Could it be that life tastes sweeter when it’s tougher to maintain? Curiously, Southerners believe that life is worth hanging on to more than their West Coast counterparts do, even if it means – gasp! – living it at a disadvantage. I’m not local enough to draw any firm conclusions from that clich├ęd sounding nugget, so I’ll keep my counsel.
Of those 63% death wishers in the 35-44 age bracket, I ask myself how many are technically obese. There have to be some. I would consider obesity to be a disability. Either minor or major, but debilitating nonetheless. I can’t see them killing themselves to be rid of the debilitation. Well, maybe very slowly.

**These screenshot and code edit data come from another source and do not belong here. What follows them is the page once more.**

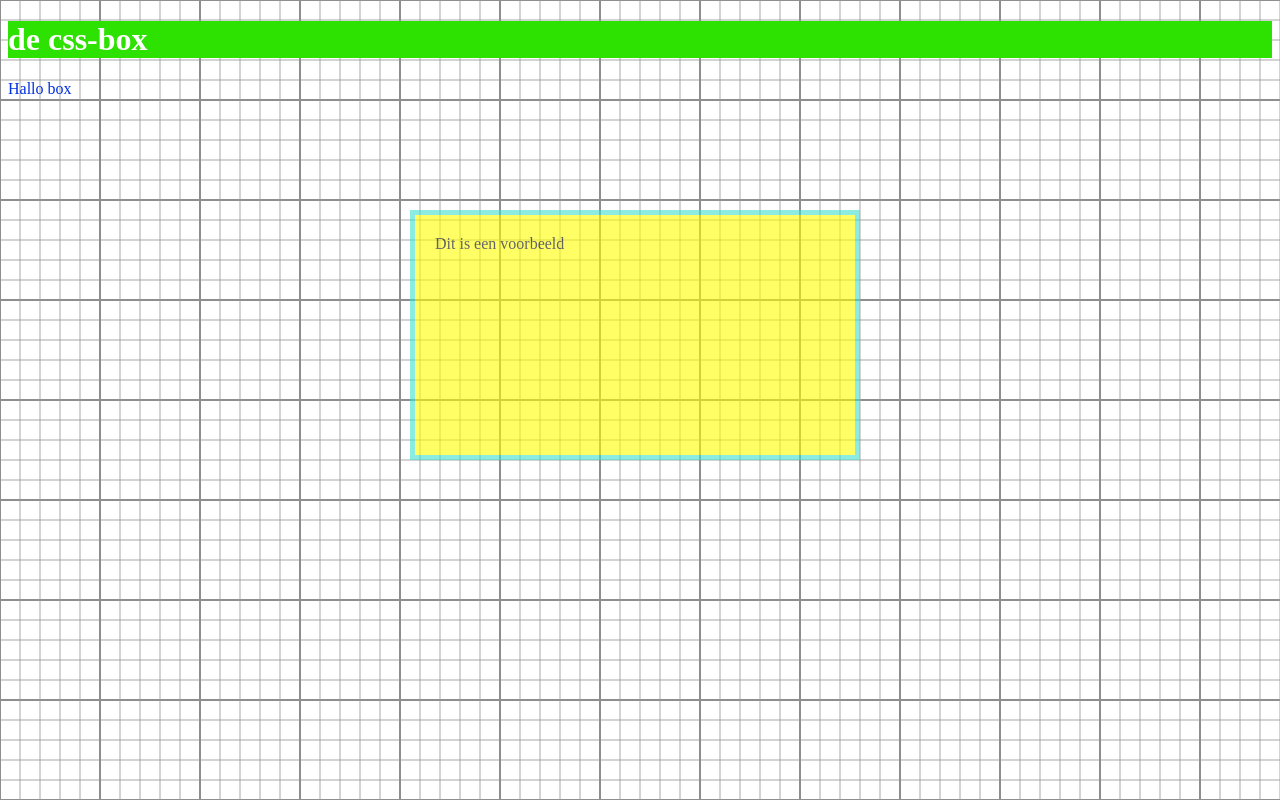
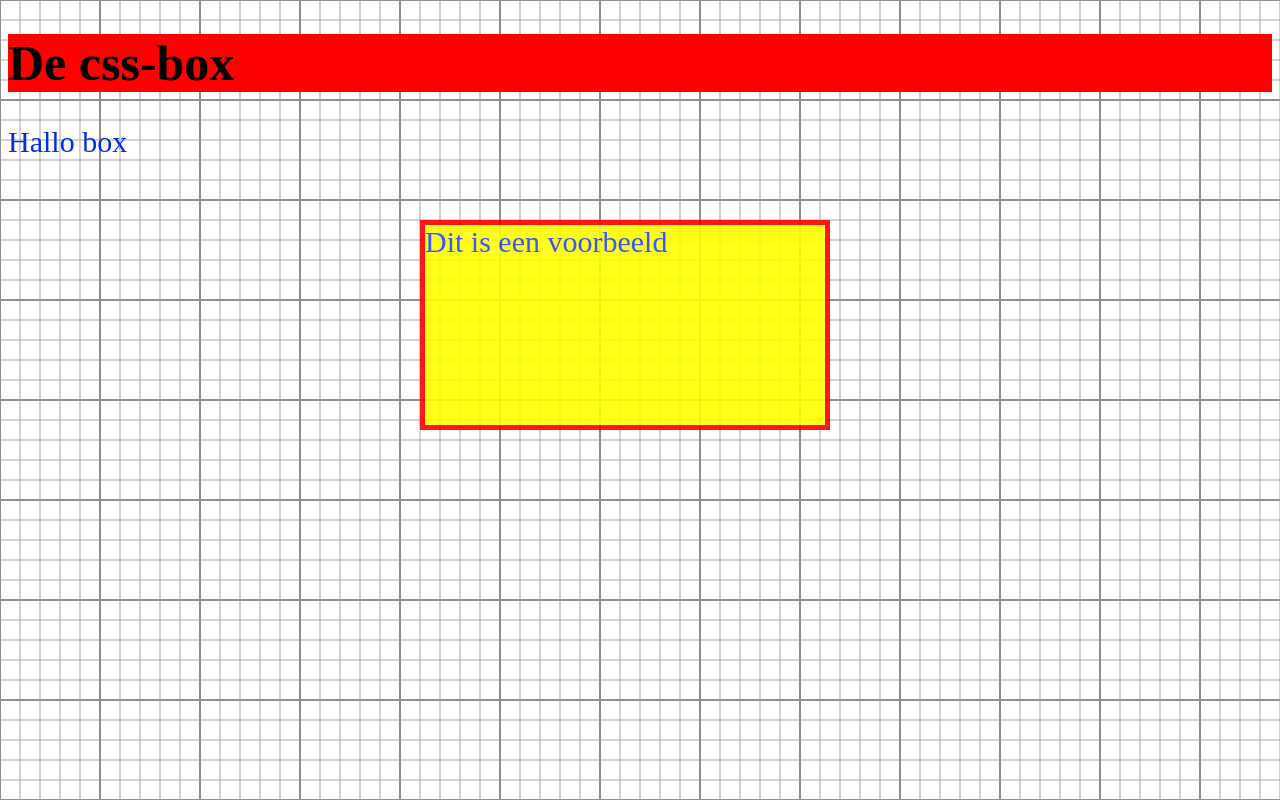
Before and after one commit to TessavanElderen/Les10, a plain HTML site: page cssbox/index.html in a window 1280 px wide. Drawn offline with Linux system fonts and the light colour scheme.

Commit message:
aanpassing gemaakt

```diff
--- a/cssbox/index.html
+++ b/cssbox/index.html
@@ -8,8 +8,8 @@
     <link rel="stylesheet" href="style.css">
 </head>
 <body>
-    <h1>de css-box</h1>
-    <p> Hallo box</p>
-    <div>Dit is een voorbeeld</div>
+    <h1 style="font-size:50px;">De css-box</h1>
+    <p style="font-size:30px;">Hallo box</p>
+    <div style="font-size:30px;">Dit is een voorbeeld</div>
 </body>
 </html>
--- a/cssbox/style.css
+++ b/cssbox/style.css
@@ -4,8 +4,8 @@ body{
 }
 
 h1{
-    background-color: rgb(45, 225, 0);
-    color: white
+    background-color: rgb(255, 0, 0);
+    color: rgb(0, 0, 0)
 }
 
 div{
@@ -14,11 +14,11 @@ div{
     left: 400px;
 
     background-color: yellow;
-    color: black;
+    color: rgb(38, 71, 255);
     width: 	400px;
     height: 200px;
-    padding: 20px;
-    border: turquoise 5px solid;
-    margin: 10px;
-    opacity: 0.6;
+    padding: 0px;
+    border: rgb(255, 0, 0) 5px solid;
+    margin: 20px;
+    opacity: 0.9;
 }
```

Ask a person a question and they’ll give you an answer most of the time. Might not be a terribly sound one, but they’ll open their mouth and an opinion will issue forth. ‘Oh God I’d rather DIE than live in a wheelchair!’ Oh really? Oh… really… ? Somehow I don’t think you’ve thought this through, Citizen. Life’s worth hanging on to, and never more so than when it’s dangling by the slimmest.
I am fortunate not to have a major disability. My wife will not vouch for that, but my frequent inability to process the simple information she relays through me does not qualify as a major handicap. (No dear, it does not.) But I stand close enough to one who has a comparative disadvantage. So close that my perspective has changed utterly. And the idea that life is less worth living for my ‘disabled’ son is so ridiculous now – on an emotional, rational, instinctual, practical or whatever-you’re-having-yourself level – that I find it difficult to contemplate even as a theoretical exercise. I am different now. That is all.
I would like to think that if I found myself suddenly blind, for instance, I would still want to maximise life as much as I do now. I cannot be sure, but I am sure that I wouldn’t want to kill myself in preference to at least exploring the options. Why would I? Because of the struggle? Struggle is everywhere. Yes, life in a wheelchair is struggle. And on kidney dialysis. Ataxia. Needing a new heart. Having Alzheimers. Anorexia. But life without any of these factors is struggle too. The older I get the more I see struggle, real struggle, etched on the faces of impoverished children. It still doesn’t make them want to leave the greatest show on earth.

Life is sweet. Even at its bitterest, life is sweet.